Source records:
· · · · · · ·
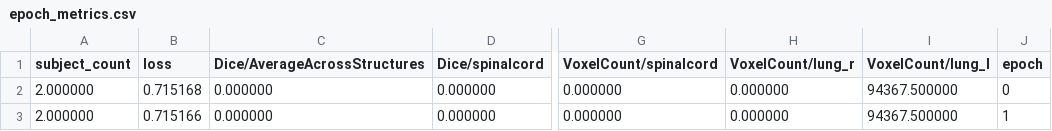
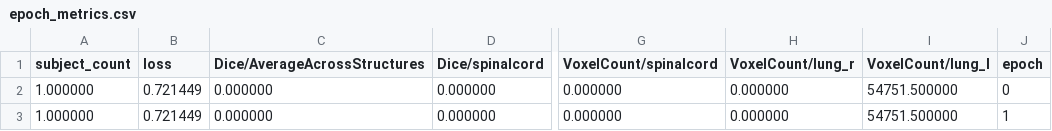
Before and after one commit to microsoft/InnerEye-DeepLearning, a CSV file: RegressionTestResults/PR_TrainEnsemble/OUTPUT/Val/epoch_metrics.csv, drawn as a sheet; only a part is shown, gaps mark what is left out; the diff names each change by its address in the sheet, - before the commit and + after, or states it on an @@ line.

```diff
--- a/RegressionTestResults/PR_TrainEnsemble/OUTPUT/Val/epoch_metrics.csv
+++ b/RegressionTestResults/PR_TrainEnsemble/OUTPUT/Val/epoch_metrics.csv
-A2:A3 (subject_count): 2.000000
+A2:A3 (subject_count): 1.000000
-B2 (loss): 0.715168
+B2 (loss): 0.721449
-I2:I3 (VoxelCount/lung_l): 94367.500000
+I2:I3 (VoxelCount/lung_l): 54751.500000
-B3 (loss): 0.715166
+B3 (loss): 0.721449
```
Also changed, not shown: RegressionTestResults/PR_TrainEnsemble/OUTPUT/Train/epoch_metrics.csv.
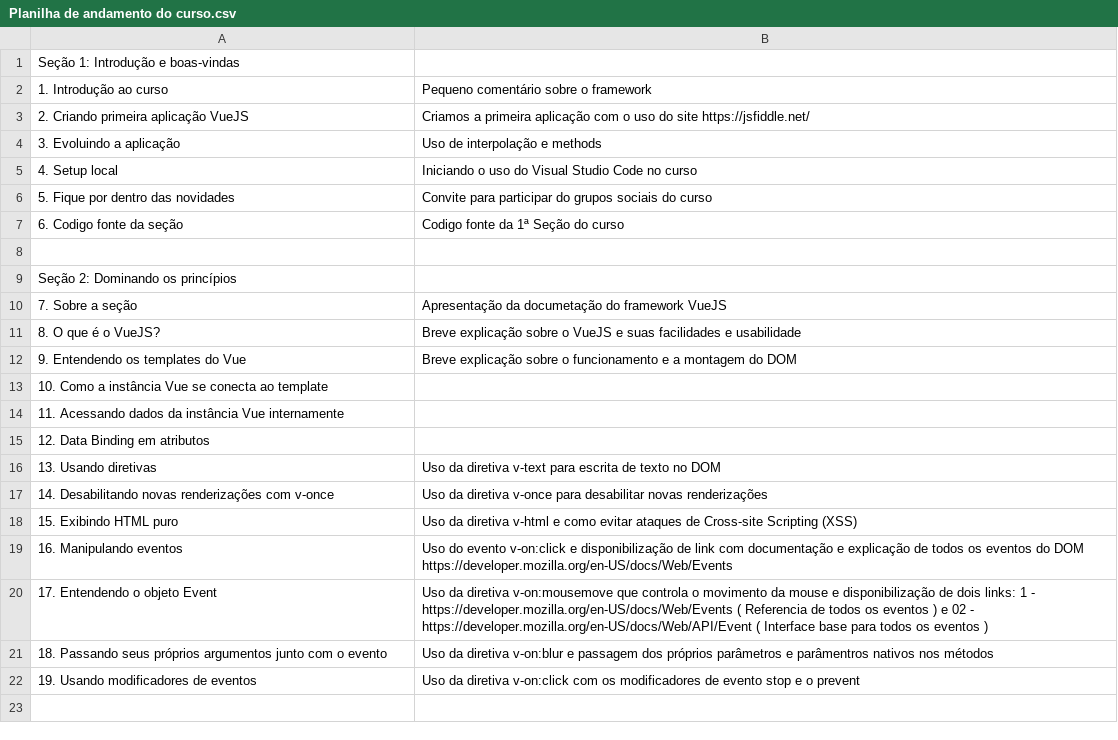
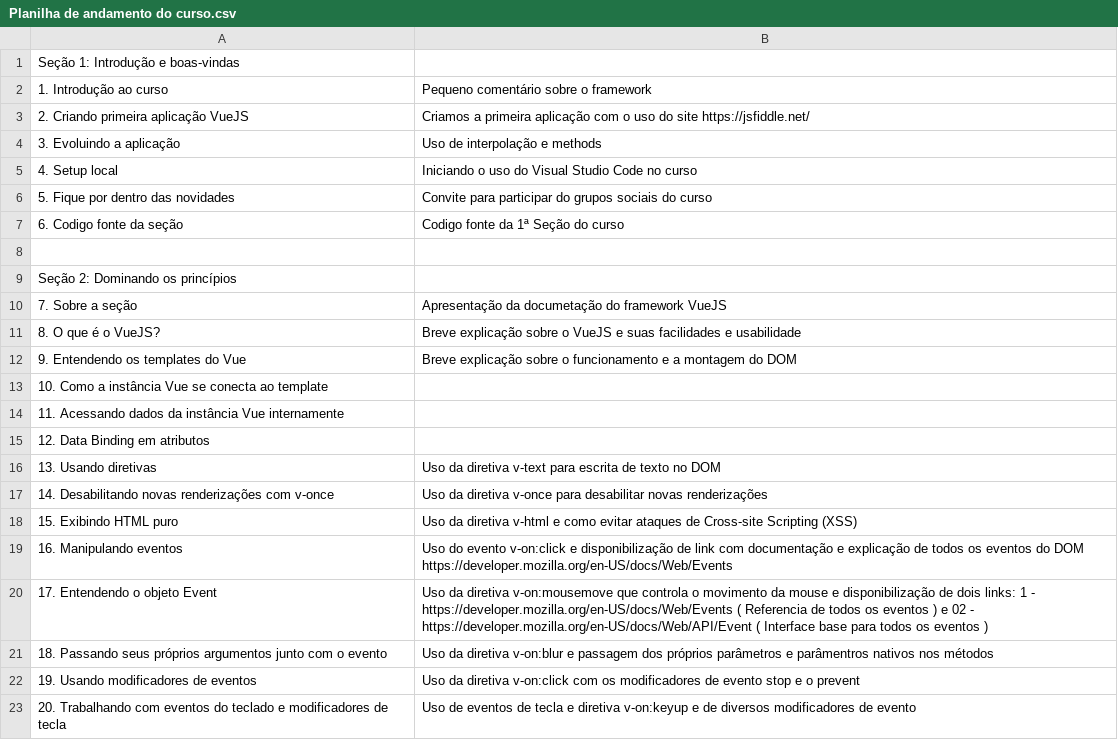
Before and after one commit to gitdojesse/udemy-vue, a CSV file: Planilha de andamento do curso.csv, drawn as a sheet.

```diff
--- a/Planilha de andamento do curso.csv
+++ b/Planilha de andamento do curso.csv
@@ -22 +22,2 @@ Seção 2: Dominando os princípios;
 19. Usando modificadores de eventos;Uso da diretiva v-on:click com os modificadores de evento stop e o prevent
+20. Trabalhando com eventos do teclado e modificadores de tecla;Uso de eventos de tecla e diretiva v-on:keyup e de diversos modificadores de evento
```
Also changed, not shown: Links.csv, 1 other file.
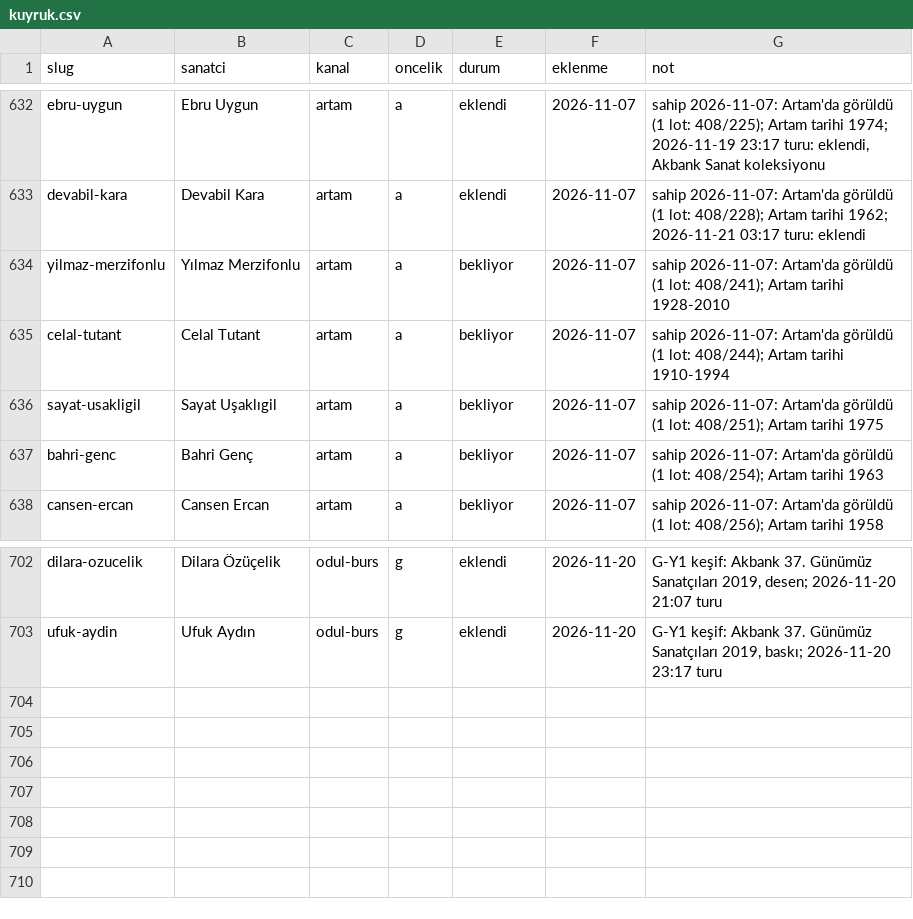
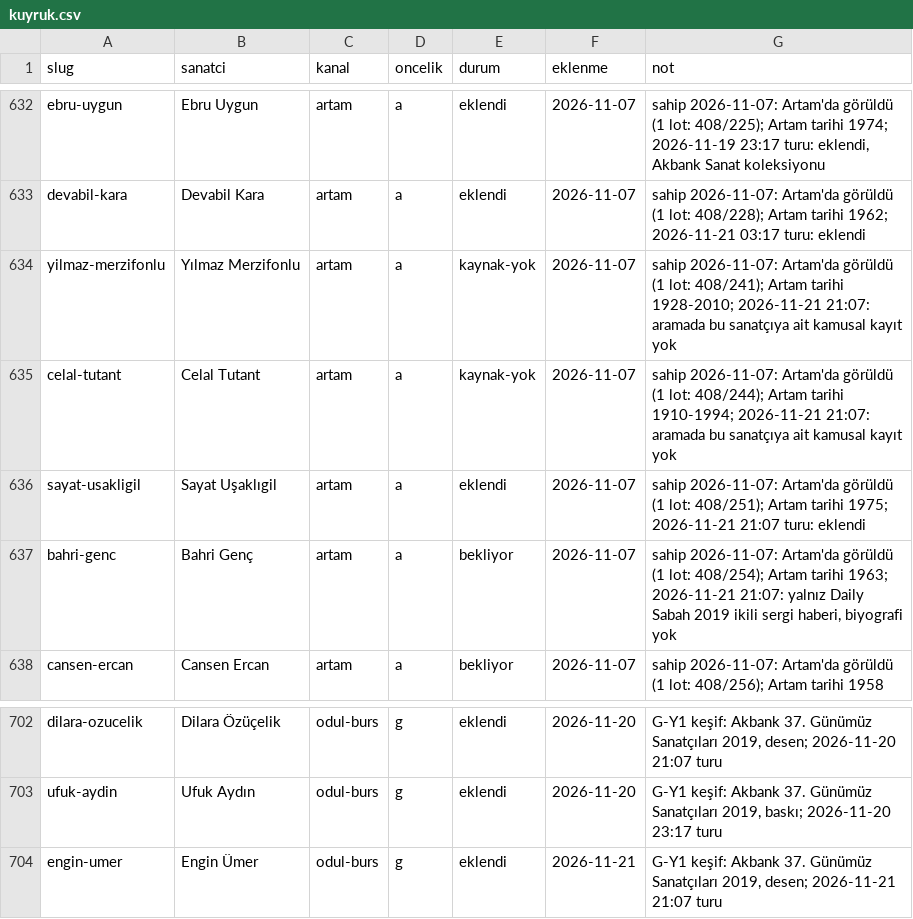
Before and after one commit to occiftci-ux/artvela-site, a CSV file: arastirma/kuyruk.csv, drawn as a sheet; only a part is shown, gaps mark what is left out.

```diff
--- a/arastirma/kuyruk.csv
+++ b/arastirma/kuyruk.csv
@@ -633,6 +633,6 @@ ebru-uygun,Ebru Uygun,artam,a,eklendi,2026-11-07,"sahip 2026-11-07: Artam'da gö
 devabil-kara,Devabil Kara,artam,a,eklendi,2026-11-07,sahip 2026-11-07: Artam'da görüldü (1 lot: 408/228); Artam tarihi 1962; 2026-11-21 03:17 turu: eklendi
-yilmaz-merzifonlu,Yılmaz Merzifonlu,artam,a,bekliyor,2026-11-07,sahip 2026-11-07: Artam'da görüldü (1 lot: 408/241); Artam tarihi 1928-2010
-celal-tutant,Celal Tutant,artam,a,bekliyor,2026-11-07,sahip 2026-11-07: Artam'da görüldü (1 lot: 408/244); Artam tarihi 1910-1994
-sayat-usakligil,Sayat Uşaklıgil,artam,a,bekliyor,2026-11-07,sahip 2026-11-07: Artam'da görüldü (1 lot: 408/251); Artam tarihi 1975
-bahri-genc,Bahri Genç,artam,a,bekliyor,2026-11-07,sahip 2026-11-07: Artam'da görüldü (1 lot: 408/254); Artam tarihi 1963
+yilmaz-merzifonlu,Yılmaz Merzifonlu,artam,a,kaynak-yok,2026-11-07,sahip 2026-11-07: Artam'da görüldü (1 lot: 408/241); Artam tarihi 1928-2010; 2026-11-21 21:07: aramada bu sanatçıya ait kamusal kayıt yok
+celal-tutant,Celal Tutant,artam,a,kaynak-yok,2026-11-07,sahip 2026-11-07: Artam'da görüldü (1 lot: 408/244); Artam tarihi 1910-1994; 2026-11-21 21:07: aramada bu sanatçıya ait kamusal kayıt yok
+sayat-usakligil,Sayat Uşaklıgil,artam,a,eklendi,2026-11-07,sahip 2026-11-07: Artam'da görüldü (1 lot: 408/251); Artam tarihi 1975; 2026-11-21 21:07 turu: eklendi
+bahri-genc,Bahri Genç,artam,a,bekliyor,2026-11-07,"sahip 2026-11-07: Artam'da görüldü (1 lot: 408/254); Artam tarihi 1963; 2026-11-21 21:07: yalnız Daily Sabah 2019 ikili sergi haberi, biyografi yok"
 cansen-ercan,Cansen Ercan,artam,a,bekliyor,2026-11-07,sahip 2026-11-07: Artam'da görüldü (1 lot: 408/256); Artam tarihi 1958
@@ -703 +703,2 @@ dilara-ozucelik,Dilara Özüçelik,odul-burs,g,eklendi,2026-11-20,"G-Y1 keşif:
 ufuk-aydin,Ufuk Aydın,odul-burs,g,eklendi,2026-11-20,"G-Y1 keşif: Akbank 37. Günümüz Sanatçıları 2019, baskı; 2026-11-20 23:17 turu"
+engin-umer,Engin Ümer,odul-burs,g,eklendi,2026-11-21,"G-Y1 keşif: Akbank 37. Günümüz Sanatçıları 2019, desen; 2026-11-21 21:07 turu"
```
Also changed, not shown: arastirma/artam-sanatcilar.csv, arastirma/sanatcilar.csv, 6 other files.
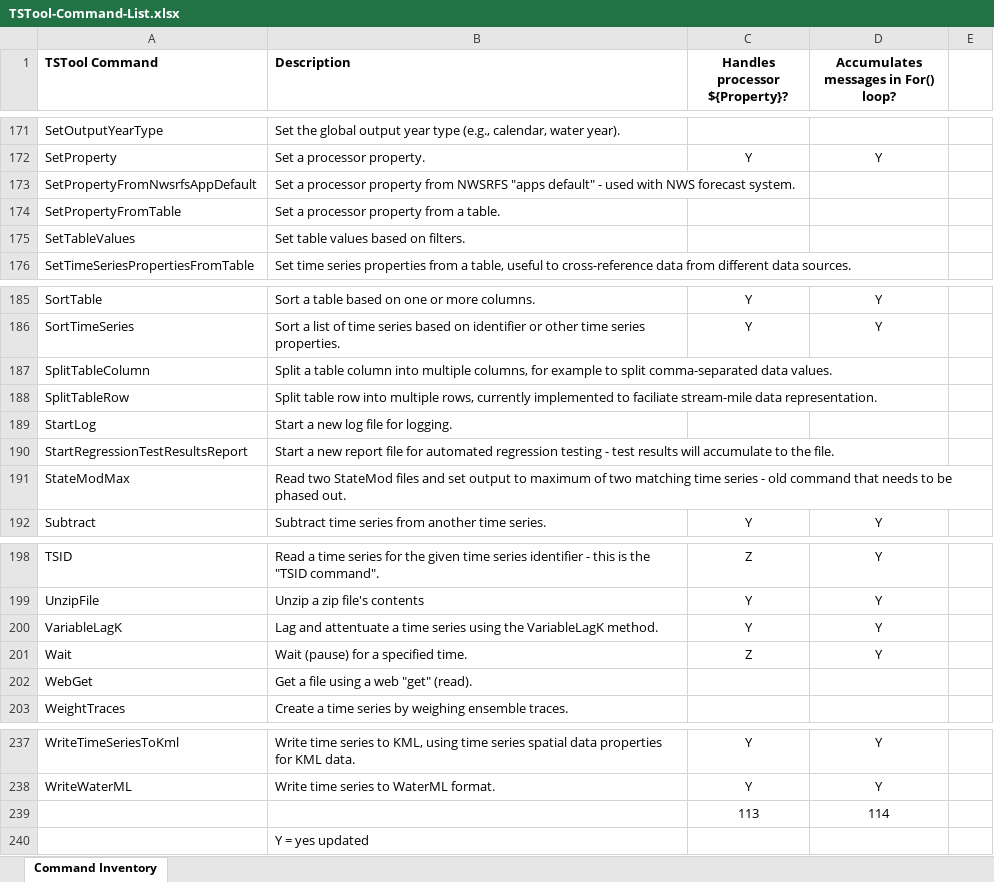
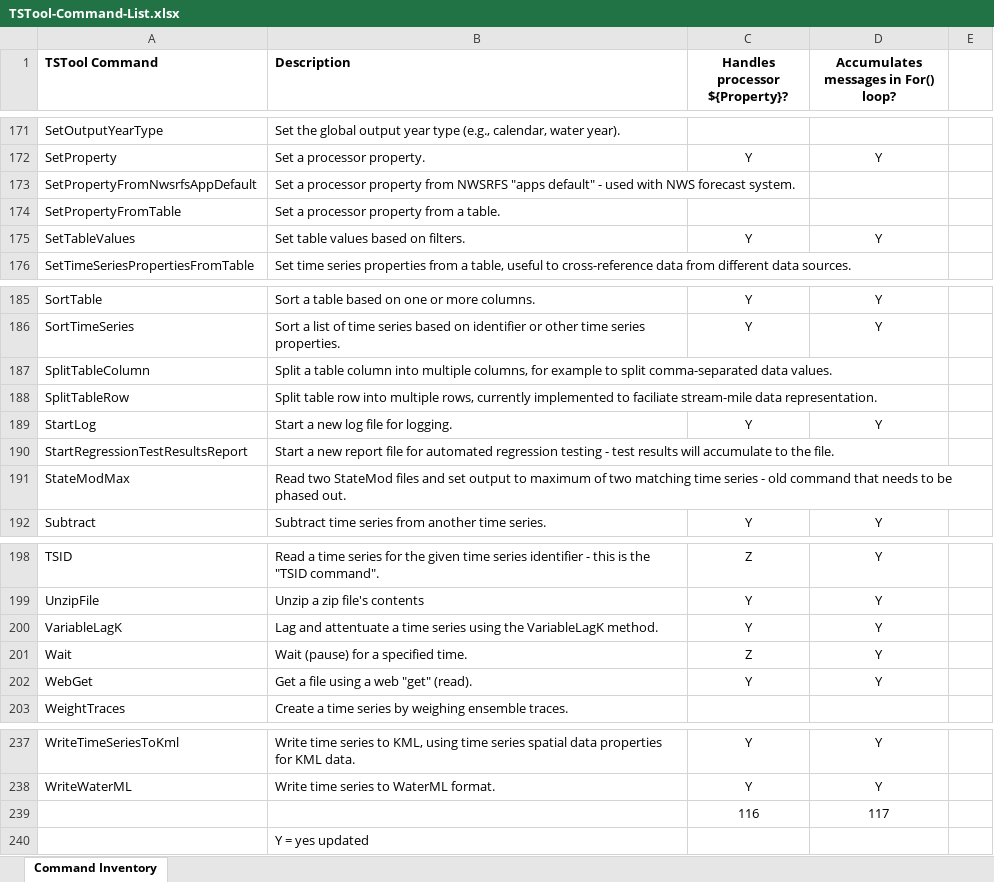
Before and after one commit to OpenCDSS/cdss-app-tstool-doc, an Excel workbook: doc/DeveloperResources/CommandInventory/TSTool-Command-List.xlsx, sheet Command Inventory, drawn as a sheet; only a part is shown, gaps mark what is left out; values as stored, in another font and other column widths than the file's, no borders; removed rows and columns are numbered as before the commit, all else as after; the diff names each change by its address in the sheet, - before the commit and + after, or states it on an @@ line.

Commit message:
Update documentation to reflect recent command enhancements.

```diff
--- a/doc/DeveloperResources/CommandInventory/TSTool-Command-List.xlsx (sheet Command Inventory)
+++ b/doc/DeveloperResources/CommandInventory/TSTool-Command-List.xlsx (sheet Command Inventory)
-C175 (Handles processor ${Property}?): (empty)
+C175 (Handles processor ${Property}?): Y
-D175: (empty)
+D175: Y
-C189 (Handles processor ${Property}?): (empty)
+C189 (Handles processor ${Property}?): Y
-D189: (empty)
+D189: Y
-C202 (Handles processor ${Property}?): (empty)
+C202 (Handles processor ${Property}?): Y
-D202: (empty)
+D202: Y
-row 239:  |  | 113 | 114
+row 239:  |  | 116 | 117
```
Also changed, not shown: 16 other files.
· · · · · · ·
EXERCISE DETAILS
Every entry above needs to be duplicated exactly, without its images.

COMPLETED EXERCISE
Before and after one commit to microsoft/InnerEye-DeepLearning, a CSV file: RegressionTestResults/PR_TrainEnsemble/OUTPUT/Val/epoch_metrics.csv, drawn as a sheet; only a part is shown, gaps mark what is left out; the diff names each change by its address in the sheet, - before the commit and + after, or states it on an @@ line.

```diff
--- a/RegressionTestResults/PR_TrainEnsemble/OUTPUT/Val/epoch_metrics.csv
+++ b/RegressionTestResults/PR_TrainEnsemble/OUTPUT/Val/epoch_metrics.csv
-A2:A3 (subject_count): 2.000000
+A2:A3 (subject_count): 1.000000
-B2 (loss): 0.715168
+B2 (loss): 0.721449
-I2:I3 (VoxelCount/lung_l): 94367.500000
+I2:I3 (VoxelCount/lung_l): 54751.500000
-B3 (loss): 0.715166
+B3 (loss): 0.721449
```
Also changed, not shown: RegressionTestResults/PR_TrainEnsemble/OUTPUT/Train/epoch_metrics.csv.
Before and after one commit to gitdojesse/udemy-vue, a CSV file: Planilha de andamento do curso.csv, drawn as a sheet.

```diff
--- a/Planilha de andamento do curso.csv
+++ b/Planilha de andamento do curso.csv
@@ -22 +22,2 @@ Seção 2: Dominando os princípios;
 19. Usando modificadores de eventos;Uso da diretiva v-on:click com os modificadores de evento stop e o prevent
+20. Trabalhando com eventos do teclado e modificadores de tecla;Uso de eventos de tecla e diretiva v-on:keyup e de diversos modificadores de evento
```
Also changed, not shown: Links.csv, 1 other file.
Before and after one commit to occiftci-ux/artvela-site, a CSV file: arastirma/kuyruk.csv, drawn as a sheet; only a part is shown, gaps mark what is left out.

```diff
--- a/arastirma/kuyruk.csv
+++ b/arastirma/kuyruk.csv
@@ -633,6 +633,6 @@ ebru-uygun,Ebru Uygun,artam,a,eklendi,2026-11-07,"sahip 2026-11-07: Artam'da gö
 devabil-kara,Devabil Kara,artam,a,eklendi,2026-11-07,sahip 2026-11-07: Artam'da görüldü (1 lot: 408/228); Artam tarihi 1962; 2026-11-21 03:17 turu: eklendi
-yilmaz-merzifonlu,Yılmaz Merzifonlu,artam,a,bekliyor,2026-11-07,sahip 2026-11-07: Artam'da görüldü (1 lot: 408/241); Artam tarihi 1928-2010
-celal-tutant,Celal Tutant,artam,a,bekliyor,2026-11-07,sahip 2026-11-07: Artam'da görüldü (1 lot: 408/244); Artam tarihi 1910-1994
-sayat-usakligil,Sayat Uşaklıgil,artam,a,bekliyor,2026-11-07,sahip 2026-11-07: Artam'da görüldü (1 lot: 408/251); Artam tarihi 1975
-bahri-genc,Bahri Genç,artam,a,bekliyor,2026-11-07,sahip 2026-11-07: Artam'da görüldü (1 lot: 408/254); Artam tarihi 1963
+yilmaz-merzifonlu,Yılmaz Merzifonlu,artam,a,kaynak-yok,2026-11-07,sahip 2026-11-07: Artam'da görüldü (1 lot: 408/241); Artam tarihi 1928-2010; 2026-11-21 21:07: aramada bu sanatçıya ait kamusal kayıt yok
+celal-tutant,Celal Tutant,artam,a,kaynak-yok,2026-11-07,sahip 2026-11-07: Artam'da görüldü (1 lot: 408/244); Artam tarihi 1910-1994; 2026-11-21 21:07: aramada bu sanatçıya ait kamusal kayıt yok
+sayat-usakligil,Sayat Uşaklıgil,artam,a,eklendi,2026-11-07,sahip 2026-11-07: Artam'da görüldü (1 lot: 408/251); Artam tarihi 1975; 2026-11-21 21:07 turu: eklendi
+bahri-genc,Bahri Genç,artam,a,bekliyor,2026-11-07,"sahip 2026-11-07: Artam'da görüldü (1 lot: 408/254); Artam tarihi 1963; 2026-11-21 21:07: yalnız Daily Sabah 2019 ikili sergi haberi, biyografi yok"
 cansen-ercan,Cansen Ercan,artam,a,bekliyor,2026-11-07,sahip 2026-11-07: Artam'da görüldü (1 lot: 408/256); Artam tarihi 1958
@@ -703 +703,2 @@ dilara-ozucelik,Dilara Özüçelik,odul-burs,g,eklendi,2026-11-20,"G-Y1 keşif:
 ufuk-aydin,Ufuk Aydın,odul-burs,g,eklendi,2026-11-20,"G-Y1 keşif: Akbank 37. Günümüz Sanatçıları 2019, baskı; 2026-11-20 23:17 turu"
+engin-umer,Engin Ümer,odul-burs,g,eklendi,2026-11-21,"G-Y1 keşif: Akbank 37. Günümüz Sanatçıları 2019, desen; 2026-11-21 21:07 turu"
```
Also changed, not shown: arastirma/artam-sanatcilar.csv, arastirma/sanatcilar.csv, 6 other files.
Before and after one commit to OpenCDSS/cdss-app-tstool-doc, an Excel workbook: doc/DeveloperResources/CommandInventory/TSTool-Command-List.xlsx, sheet Command Inventory, drawn as a sheet; only a part is shown, gaps mark what is left out; values as stored, in another font and other column widths than the file's, no borders; removed rows and columns are numbered as before the commit, all else as after; the diff names each change by its address in the sheet, - before the commit and + after, or states it on an @@ line.

Commit message:
Update documentation to reflect recent command enhancements.

```diff
--- a/doc/DeveloperResources/CommandInventory/TSTool-Command-List.xlsx (sheet Command Inventory)
+++ b/doc/DeveloperResources/CommandInventory/TSTool-Command-List.xlsx (sheet Command Inventory)
-C175 (Handles processor ${Property}?): (empty)
+C175 (Handles processor ${Property}?): Y
-D175: (empty)
+D175: Y
-C189 (Handles processor ${Property}?): (empty)
+C189 (Handles processor ${Property}?): Y
-D189: (empty)
+D189: Y
-C202 (Handles processor ${Property}?): (empty)
+C202 (Handles processor ${Property}?): Y
-D202: (empty)
+D202: Y
-row 239:  |  | 113 | 114
+row 239:  |  | 116 | 117
```
Also changed, not shown: 16 other files.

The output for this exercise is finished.